Hampton hockey focuses on defense to stop slump

Saturday, January 23, 2021 | 8:01 AM

The slumping Hampton hockey team is slowing things down in hopes of heating things up.

“We need to play a conservative game and get back to our style of play,” coach Luke Leya said. “When we try to go run and gun, it has not been too kind to us.”

After a 2-0 start, the Talbots (2-5) had lost five in a row in a covid-interrupted season entering their Jan. 21 game against undefeated Baldwin.

Team defense is the main culprit during the skid, capped by a 13-5 loss to South Fayette on Jan. 14. The Talbots fell behind 7-0 and rallied to 8-5 in the loss, which was their first game in 37 days — a span that included only a couple of practices — because of a three-week state-mandated shutdown followed by a four-day pause at Hampton.

It was an unusual return to the rink. Unlike the Talbots’ home ice (Frozen Pond Arena), which allows parents of players in the stands, all spectators were banned from Mt. Lebanon Ice Center.

“Fans had to watch from a laptop in the parking lot,” Leya said.

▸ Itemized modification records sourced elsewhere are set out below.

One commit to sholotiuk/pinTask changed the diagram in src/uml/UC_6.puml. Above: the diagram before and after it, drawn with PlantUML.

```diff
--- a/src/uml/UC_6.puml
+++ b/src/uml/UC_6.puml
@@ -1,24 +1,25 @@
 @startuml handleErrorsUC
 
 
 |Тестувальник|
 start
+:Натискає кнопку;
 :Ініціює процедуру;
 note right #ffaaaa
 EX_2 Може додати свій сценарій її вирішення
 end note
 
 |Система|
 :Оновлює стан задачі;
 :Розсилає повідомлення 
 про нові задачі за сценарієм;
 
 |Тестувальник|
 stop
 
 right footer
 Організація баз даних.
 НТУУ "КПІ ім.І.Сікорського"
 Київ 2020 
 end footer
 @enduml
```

They saw another subpar effort. Hampton has been outscored 47-14 during their skid, allowing 9.4 goals a game. Junior goaltender Brendon Frankel, a first-year starter, is near the bottom of the PIHL in goals allowed (7.95 per game) and save percentage (.798). He has faced 262 shots — third-most in the PIHL — while playing 340 of a possible 357 minutes.

Frankel made 61 saves against Armstrong on Dec. 3, but the River Hawks had 68 shots in a 7-3 win. Three weeks earlier, Hampton had defeated Armstrong, 5-4.

The Talbots also suffered losses by scores of 10-2, 9-2 and 8-2 during the slump. Nobody in the 45-team PIHL Varsity A has allowed more goals than Hampton.

“As a unit, we have to be much more careful with the puck in our own zone,” Leya said. “We’re giving up far too many chances.”

To reverse that, Leya plans to implement a slower-tempo game. The Talbots have too often become careless with the puck, resulting in opposing chances — and goals.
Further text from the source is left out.